• [Task objective]: Should a line in the entries below contain "FFFFFF", return that line.

• [Material provided]:

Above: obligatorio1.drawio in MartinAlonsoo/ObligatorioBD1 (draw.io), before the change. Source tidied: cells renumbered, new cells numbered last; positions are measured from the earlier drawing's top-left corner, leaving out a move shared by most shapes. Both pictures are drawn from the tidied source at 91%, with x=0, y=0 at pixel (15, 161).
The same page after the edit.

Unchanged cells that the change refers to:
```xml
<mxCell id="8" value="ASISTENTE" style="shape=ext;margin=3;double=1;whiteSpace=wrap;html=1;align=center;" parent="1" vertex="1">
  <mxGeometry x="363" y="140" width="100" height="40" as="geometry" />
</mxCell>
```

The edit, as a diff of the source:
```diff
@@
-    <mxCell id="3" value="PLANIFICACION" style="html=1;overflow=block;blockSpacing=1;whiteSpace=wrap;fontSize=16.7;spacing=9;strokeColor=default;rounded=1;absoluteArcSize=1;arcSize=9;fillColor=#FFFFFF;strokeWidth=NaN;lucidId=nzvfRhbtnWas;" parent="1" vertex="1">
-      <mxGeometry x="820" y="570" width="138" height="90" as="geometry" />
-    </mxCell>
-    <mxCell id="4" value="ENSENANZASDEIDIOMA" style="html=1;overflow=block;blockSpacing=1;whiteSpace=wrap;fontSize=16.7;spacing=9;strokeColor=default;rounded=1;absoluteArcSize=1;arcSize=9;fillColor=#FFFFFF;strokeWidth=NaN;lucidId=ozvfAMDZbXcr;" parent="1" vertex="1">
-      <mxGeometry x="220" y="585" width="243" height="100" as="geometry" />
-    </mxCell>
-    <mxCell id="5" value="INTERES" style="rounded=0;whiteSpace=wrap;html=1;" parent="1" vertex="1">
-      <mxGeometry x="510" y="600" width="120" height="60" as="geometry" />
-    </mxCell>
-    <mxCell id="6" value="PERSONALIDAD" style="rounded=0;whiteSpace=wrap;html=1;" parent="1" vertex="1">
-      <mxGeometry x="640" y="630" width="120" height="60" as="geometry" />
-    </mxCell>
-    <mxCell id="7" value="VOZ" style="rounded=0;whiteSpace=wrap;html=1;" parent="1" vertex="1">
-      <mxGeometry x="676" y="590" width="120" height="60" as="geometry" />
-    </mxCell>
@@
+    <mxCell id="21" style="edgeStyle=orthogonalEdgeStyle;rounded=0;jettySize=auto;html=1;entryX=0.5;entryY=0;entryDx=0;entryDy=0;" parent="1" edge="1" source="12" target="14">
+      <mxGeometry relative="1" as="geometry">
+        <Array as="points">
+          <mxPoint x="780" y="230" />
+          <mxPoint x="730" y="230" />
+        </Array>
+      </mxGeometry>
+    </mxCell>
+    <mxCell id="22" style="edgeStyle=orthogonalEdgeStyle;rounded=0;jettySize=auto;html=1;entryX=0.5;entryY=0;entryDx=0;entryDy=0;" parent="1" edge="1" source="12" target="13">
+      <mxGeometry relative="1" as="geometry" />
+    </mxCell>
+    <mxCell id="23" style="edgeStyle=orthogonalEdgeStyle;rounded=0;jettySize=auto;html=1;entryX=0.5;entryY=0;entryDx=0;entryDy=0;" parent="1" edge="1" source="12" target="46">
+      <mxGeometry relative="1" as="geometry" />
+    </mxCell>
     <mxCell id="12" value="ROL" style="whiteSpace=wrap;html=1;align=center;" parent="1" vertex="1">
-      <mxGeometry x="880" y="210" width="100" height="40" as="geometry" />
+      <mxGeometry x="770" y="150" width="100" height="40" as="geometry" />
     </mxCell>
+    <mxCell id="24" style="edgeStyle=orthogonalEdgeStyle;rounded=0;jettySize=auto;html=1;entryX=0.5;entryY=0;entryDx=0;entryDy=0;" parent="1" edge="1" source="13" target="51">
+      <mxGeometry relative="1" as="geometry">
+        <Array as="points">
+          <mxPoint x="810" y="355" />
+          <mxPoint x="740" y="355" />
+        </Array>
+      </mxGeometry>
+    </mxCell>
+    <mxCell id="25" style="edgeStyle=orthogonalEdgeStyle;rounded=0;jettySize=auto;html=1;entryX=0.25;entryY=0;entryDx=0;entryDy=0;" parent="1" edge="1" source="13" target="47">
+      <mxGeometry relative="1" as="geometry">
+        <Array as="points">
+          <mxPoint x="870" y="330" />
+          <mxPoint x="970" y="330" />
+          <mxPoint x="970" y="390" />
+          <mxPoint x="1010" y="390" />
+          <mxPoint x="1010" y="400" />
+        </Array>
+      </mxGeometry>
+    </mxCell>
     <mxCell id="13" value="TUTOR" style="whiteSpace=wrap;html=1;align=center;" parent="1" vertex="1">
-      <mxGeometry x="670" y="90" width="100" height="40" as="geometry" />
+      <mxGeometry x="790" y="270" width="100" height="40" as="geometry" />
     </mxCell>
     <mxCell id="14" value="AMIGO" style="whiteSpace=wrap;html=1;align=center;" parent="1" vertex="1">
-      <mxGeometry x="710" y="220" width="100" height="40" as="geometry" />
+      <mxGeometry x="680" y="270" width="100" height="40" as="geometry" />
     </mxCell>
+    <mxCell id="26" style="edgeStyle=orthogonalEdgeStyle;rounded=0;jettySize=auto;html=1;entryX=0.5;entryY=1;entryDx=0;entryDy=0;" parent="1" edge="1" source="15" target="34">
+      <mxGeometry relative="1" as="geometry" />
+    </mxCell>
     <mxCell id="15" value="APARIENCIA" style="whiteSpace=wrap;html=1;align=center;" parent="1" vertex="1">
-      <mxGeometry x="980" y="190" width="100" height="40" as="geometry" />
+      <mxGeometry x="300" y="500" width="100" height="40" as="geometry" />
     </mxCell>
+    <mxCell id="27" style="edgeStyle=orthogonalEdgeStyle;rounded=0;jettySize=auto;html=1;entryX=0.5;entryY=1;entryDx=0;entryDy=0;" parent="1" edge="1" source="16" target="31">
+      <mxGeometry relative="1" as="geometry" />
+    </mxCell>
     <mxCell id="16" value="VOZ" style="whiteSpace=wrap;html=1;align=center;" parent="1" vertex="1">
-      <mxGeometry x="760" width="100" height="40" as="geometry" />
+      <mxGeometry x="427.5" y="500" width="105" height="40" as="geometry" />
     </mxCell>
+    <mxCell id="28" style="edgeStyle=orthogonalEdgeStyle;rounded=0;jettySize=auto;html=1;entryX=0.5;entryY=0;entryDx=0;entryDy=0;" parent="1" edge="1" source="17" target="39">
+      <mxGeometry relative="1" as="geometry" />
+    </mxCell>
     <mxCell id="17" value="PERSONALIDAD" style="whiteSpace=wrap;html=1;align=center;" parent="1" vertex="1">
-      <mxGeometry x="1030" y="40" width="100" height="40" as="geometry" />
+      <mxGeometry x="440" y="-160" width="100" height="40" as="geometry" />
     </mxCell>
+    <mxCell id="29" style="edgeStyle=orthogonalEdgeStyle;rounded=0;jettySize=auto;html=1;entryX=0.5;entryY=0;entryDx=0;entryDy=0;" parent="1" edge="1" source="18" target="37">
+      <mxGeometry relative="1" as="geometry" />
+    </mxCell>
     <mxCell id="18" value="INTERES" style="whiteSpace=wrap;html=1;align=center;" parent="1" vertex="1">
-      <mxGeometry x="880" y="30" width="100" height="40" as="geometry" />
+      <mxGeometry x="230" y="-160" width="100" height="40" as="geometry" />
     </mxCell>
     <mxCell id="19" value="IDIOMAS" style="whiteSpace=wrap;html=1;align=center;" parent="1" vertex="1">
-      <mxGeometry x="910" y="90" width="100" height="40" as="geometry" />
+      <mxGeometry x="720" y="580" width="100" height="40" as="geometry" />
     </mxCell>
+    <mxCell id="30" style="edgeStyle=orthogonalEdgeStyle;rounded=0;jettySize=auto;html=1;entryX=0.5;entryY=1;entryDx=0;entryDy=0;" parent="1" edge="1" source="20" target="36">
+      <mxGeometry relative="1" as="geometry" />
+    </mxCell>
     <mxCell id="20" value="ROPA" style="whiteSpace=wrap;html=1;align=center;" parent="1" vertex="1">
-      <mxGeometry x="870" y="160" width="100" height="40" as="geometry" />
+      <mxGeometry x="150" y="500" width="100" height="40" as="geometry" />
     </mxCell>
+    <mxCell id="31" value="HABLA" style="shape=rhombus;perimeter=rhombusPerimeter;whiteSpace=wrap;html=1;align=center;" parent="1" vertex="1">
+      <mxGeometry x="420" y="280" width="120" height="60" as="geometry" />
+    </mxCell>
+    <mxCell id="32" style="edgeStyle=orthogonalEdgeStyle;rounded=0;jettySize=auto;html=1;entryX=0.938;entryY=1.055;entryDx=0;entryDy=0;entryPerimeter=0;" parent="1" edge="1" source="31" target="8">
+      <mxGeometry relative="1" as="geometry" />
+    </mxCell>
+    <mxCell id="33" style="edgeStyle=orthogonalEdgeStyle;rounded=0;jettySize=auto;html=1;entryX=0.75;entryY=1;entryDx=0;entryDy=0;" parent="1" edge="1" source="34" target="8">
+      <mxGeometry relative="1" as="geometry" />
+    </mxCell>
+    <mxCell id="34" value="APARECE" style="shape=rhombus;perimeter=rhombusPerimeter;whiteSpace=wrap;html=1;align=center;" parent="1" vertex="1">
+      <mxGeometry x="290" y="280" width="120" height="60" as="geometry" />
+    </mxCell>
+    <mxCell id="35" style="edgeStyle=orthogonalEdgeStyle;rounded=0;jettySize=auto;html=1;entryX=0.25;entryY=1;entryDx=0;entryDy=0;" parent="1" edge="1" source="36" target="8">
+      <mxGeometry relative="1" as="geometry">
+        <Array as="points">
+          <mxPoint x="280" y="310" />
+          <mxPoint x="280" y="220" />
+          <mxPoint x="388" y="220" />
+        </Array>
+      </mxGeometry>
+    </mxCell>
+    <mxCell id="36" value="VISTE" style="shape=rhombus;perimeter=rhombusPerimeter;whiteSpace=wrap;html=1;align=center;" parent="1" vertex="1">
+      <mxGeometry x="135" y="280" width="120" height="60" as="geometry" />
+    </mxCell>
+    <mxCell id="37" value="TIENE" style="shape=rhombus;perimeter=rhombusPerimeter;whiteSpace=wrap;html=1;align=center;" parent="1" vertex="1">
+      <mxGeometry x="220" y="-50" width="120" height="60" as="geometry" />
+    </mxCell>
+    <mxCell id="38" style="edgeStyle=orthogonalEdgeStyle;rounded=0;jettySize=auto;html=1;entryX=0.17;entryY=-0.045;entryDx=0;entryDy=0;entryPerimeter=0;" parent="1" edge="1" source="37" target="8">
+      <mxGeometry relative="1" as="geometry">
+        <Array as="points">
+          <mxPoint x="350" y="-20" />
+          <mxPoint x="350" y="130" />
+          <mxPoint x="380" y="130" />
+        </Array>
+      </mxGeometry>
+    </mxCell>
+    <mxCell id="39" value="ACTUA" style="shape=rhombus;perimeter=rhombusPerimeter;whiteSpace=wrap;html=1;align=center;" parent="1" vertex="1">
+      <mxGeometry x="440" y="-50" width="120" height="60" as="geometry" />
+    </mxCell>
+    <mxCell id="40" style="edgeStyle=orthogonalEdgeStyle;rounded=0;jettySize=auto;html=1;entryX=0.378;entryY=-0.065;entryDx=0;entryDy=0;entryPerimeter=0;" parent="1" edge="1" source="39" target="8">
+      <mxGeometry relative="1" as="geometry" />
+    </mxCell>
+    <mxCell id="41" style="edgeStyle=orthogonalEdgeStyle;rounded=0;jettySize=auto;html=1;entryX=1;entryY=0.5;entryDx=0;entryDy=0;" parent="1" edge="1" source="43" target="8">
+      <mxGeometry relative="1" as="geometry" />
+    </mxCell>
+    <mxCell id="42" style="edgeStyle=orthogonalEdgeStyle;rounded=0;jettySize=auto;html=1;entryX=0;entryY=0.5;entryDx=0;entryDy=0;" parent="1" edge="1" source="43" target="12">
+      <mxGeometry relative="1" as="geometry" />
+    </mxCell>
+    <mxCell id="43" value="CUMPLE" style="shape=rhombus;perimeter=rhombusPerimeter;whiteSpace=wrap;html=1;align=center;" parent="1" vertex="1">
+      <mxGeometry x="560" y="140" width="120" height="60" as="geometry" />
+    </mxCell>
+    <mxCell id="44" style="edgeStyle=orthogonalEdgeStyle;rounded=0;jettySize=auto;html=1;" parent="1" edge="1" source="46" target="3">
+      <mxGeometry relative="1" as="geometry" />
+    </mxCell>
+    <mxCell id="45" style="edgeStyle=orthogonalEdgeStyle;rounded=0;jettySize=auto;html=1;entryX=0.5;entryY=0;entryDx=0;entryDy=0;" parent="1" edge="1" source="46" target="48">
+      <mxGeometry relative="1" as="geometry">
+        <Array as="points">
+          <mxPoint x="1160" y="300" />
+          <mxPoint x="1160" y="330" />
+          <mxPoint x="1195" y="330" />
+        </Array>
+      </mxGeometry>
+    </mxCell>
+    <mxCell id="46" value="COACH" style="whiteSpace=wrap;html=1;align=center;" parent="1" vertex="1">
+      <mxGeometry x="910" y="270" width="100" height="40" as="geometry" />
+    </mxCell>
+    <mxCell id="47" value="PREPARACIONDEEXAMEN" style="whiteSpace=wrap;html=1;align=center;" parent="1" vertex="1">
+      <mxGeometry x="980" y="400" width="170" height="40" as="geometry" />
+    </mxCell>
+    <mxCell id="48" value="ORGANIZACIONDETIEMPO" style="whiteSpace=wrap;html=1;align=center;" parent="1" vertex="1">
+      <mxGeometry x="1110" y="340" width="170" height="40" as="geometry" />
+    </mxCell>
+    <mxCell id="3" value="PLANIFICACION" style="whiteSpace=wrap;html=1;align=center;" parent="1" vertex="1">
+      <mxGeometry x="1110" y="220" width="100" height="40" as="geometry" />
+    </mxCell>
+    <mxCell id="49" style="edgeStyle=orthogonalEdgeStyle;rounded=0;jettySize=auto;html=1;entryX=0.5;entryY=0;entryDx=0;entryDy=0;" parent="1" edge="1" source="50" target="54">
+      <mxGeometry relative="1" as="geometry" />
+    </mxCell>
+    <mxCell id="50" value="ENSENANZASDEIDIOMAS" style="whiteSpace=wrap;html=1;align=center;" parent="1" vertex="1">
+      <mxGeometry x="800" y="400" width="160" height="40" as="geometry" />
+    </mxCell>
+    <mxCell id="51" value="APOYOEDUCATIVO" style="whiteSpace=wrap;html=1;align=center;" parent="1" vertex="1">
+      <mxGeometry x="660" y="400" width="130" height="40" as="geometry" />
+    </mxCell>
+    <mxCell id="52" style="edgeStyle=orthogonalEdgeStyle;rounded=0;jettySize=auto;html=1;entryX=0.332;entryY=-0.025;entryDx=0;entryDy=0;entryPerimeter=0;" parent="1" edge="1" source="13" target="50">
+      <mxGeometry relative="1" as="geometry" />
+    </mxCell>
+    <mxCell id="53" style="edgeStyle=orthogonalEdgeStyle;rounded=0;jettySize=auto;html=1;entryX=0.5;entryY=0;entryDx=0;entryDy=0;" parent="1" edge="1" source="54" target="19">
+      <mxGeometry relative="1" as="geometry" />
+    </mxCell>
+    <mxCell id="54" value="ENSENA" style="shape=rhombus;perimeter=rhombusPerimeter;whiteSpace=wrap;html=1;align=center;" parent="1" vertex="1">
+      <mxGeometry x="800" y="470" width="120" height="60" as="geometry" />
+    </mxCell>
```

• [Answer to this task]:
-    <mxCell id="3" value="PLANIFICACION" style="html=1;overflow=block;blockSpacing=1;whiteSpace=wrap;fontSize=16.7;spacing=9;strokeColor=default;rounded=1;absoluteArcSize=1;arcSize=9;fillColor=#FFFFFF;strokeWidth=NaN;lucidId=nzvfRhbtnWas;" parent="1" vertex="1">
-    <mxCell id="4" value="ENSENANZASDEIDIOMA" style="html=1;overflow=block;blockSpacing=1;whiteSpace=wrap;fontSize=16.7;spacing=9;strokeColor=default;rounded=1;absoluteArcSize=1;arcSize=9;fillColor=#FFFFFF;strokeWidth=NaN;lucidId=ozvfAMDZbXcr;" parent="1" vertex="1">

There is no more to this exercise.